Exercise description: Your answer should be a single number: how many lines of the material below contain "index".

Material provided:
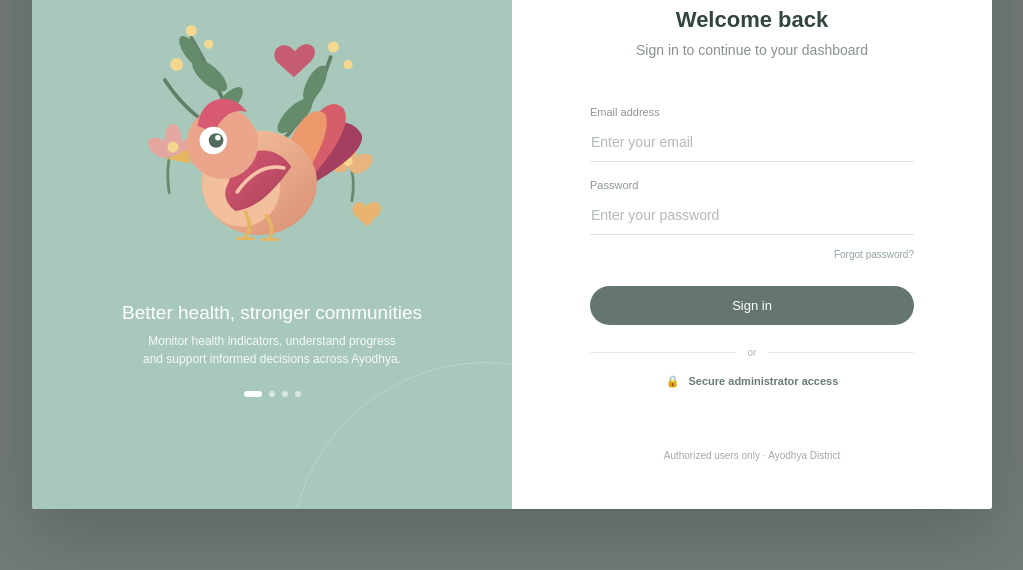
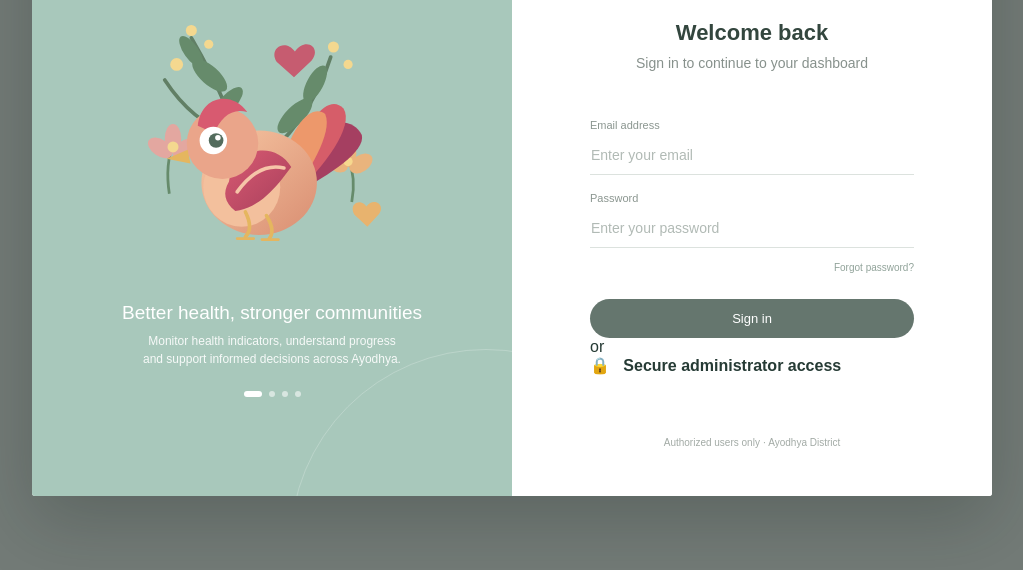
Before and after one commit to ayshmanbharatyojana-png/rajgsvm, a plain HTML site: page index.html in a window 1280 px wide. Shown: the part 216-786 px from the top of the page, without its empty margins (128-1151 px from the left). Drawn offline with Linux system fonts and the light colour scheme; no server answers.

Commit message:
Update index.html

```diff
--- a/index.html
+++ b/index.html
@@ -26,8 +26,6 @@ input{width:100%;border:0;border-bottom:1px solid #dce2de;border-radius:0;paddin
 input:focus{border-bottom:2px solid #729b8b}input::placeholder{color:#b1bab5}
 .forgot{text-align:right;margin-top:9px}.forgot button{border:0;background:none;color:#91a39a;font-size:10px;padding:3px 0;cursor:pointer}
 .primary{width:100%;border:0;border-radius:22px;padding:12px 18px;background:#65766e;color:white;font-size:13px;margin-top:23px;cursor:pointer}.primary:hover{background:#4e675c}.primary:disabled{opacity:.6;cursor:wait}
-.divider{display:flex;align-items:center;gap:12px;margin:22px 0 17px;color:#b0b8b3;font-size:10px}.divider:before,.divider:after{content:"";height:1px;background:#e8ece9;flex:1}
-.google-note{text-align:center;color:#9aa39e;font-size:11px}.google-note strong{color:#687c71;font-weight:600}
 .create-note{text-align:center;font-size:10px;color:#a2aaa5;margin-top:31px}
 #message{font-size:12px;line-height:1.5;text-align:center;min-height:18px;margin-top:13px;color:#b54747}
 .hidden{display:none!important}
```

Task answer: 4